— Problem —
Which lines in the records below contain the word "egrph"? Copy each one.

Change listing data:
########################################

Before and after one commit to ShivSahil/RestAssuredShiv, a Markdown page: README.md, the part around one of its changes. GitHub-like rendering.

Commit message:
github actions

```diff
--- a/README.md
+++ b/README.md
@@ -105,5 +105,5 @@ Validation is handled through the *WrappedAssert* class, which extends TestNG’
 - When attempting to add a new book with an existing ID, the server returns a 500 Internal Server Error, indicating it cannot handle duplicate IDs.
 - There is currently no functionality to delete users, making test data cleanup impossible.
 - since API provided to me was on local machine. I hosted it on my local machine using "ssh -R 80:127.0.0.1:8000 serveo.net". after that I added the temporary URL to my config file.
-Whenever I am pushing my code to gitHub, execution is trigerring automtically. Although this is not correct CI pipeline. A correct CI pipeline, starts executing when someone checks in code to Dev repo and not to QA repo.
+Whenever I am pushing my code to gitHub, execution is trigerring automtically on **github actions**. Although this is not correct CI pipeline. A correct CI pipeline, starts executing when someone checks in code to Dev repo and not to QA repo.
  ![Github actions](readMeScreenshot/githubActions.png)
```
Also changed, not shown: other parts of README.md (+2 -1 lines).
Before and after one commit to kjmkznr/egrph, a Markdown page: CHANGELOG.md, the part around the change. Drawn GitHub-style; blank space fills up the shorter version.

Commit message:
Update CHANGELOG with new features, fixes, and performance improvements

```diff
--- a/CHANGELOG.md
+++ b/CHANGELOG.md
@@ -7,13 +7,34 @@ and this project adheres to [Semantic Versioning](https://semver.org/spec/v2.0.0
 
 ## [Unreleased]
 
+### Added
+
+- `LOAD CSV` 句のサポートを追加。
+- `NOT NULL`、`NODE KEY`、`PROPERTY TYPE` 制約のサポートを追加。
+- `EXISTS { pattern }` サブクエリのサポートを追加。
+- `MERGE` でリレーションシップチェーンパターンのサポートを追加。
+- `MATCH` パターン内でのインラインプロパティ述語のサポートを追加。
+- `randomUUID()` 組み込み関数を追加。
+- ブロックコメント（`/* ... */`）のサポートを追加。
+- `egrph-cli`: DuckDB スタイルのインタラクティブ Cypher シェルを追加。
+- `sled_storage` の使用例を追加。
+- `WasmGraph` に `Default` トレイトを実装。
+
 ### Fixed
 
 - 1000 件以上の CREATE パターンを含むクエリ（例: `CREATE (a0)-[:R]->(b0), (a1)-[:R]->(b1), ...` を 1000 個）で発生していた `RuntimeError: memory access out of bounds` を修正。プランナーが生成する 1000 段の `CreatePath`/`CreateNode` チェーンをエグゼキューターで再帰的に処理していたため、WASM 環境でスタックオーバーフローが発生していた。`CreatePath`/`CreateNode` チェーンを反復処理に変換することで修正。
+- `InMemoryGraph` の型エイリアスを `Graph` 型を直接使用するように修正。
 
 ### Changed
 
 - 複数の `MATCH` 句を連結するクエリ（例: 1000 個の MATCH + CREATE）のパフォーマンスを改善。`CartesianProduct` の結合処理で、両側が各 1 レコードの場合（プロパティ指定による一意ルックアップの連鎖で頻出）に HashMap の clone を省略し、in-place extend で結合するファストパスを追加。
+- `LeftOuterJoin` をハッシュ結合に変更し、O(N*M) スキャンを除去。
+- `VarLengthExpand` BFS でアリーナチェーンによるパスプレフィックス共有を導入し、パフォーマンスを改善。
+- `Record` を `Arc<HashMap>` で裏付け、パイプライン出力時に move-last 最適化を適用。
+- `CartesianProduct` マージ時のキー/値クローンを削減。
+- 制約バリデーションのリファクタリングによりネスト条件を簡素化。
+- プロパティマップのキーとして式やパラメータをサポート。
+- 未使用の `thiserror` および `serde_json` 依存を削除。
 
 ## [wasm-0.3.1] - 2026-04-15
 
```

########################################

— Exercise answer —
Before and after one commit to kjmkznr/egrph, a Markdown page: CHANGELOG.md, the part around the change. Drawn GitHub-style; blank space fills up the shorter version.
+- `egrph-cli`: DuckDB スタイルのインタラクティブ Cypher シェルを追加。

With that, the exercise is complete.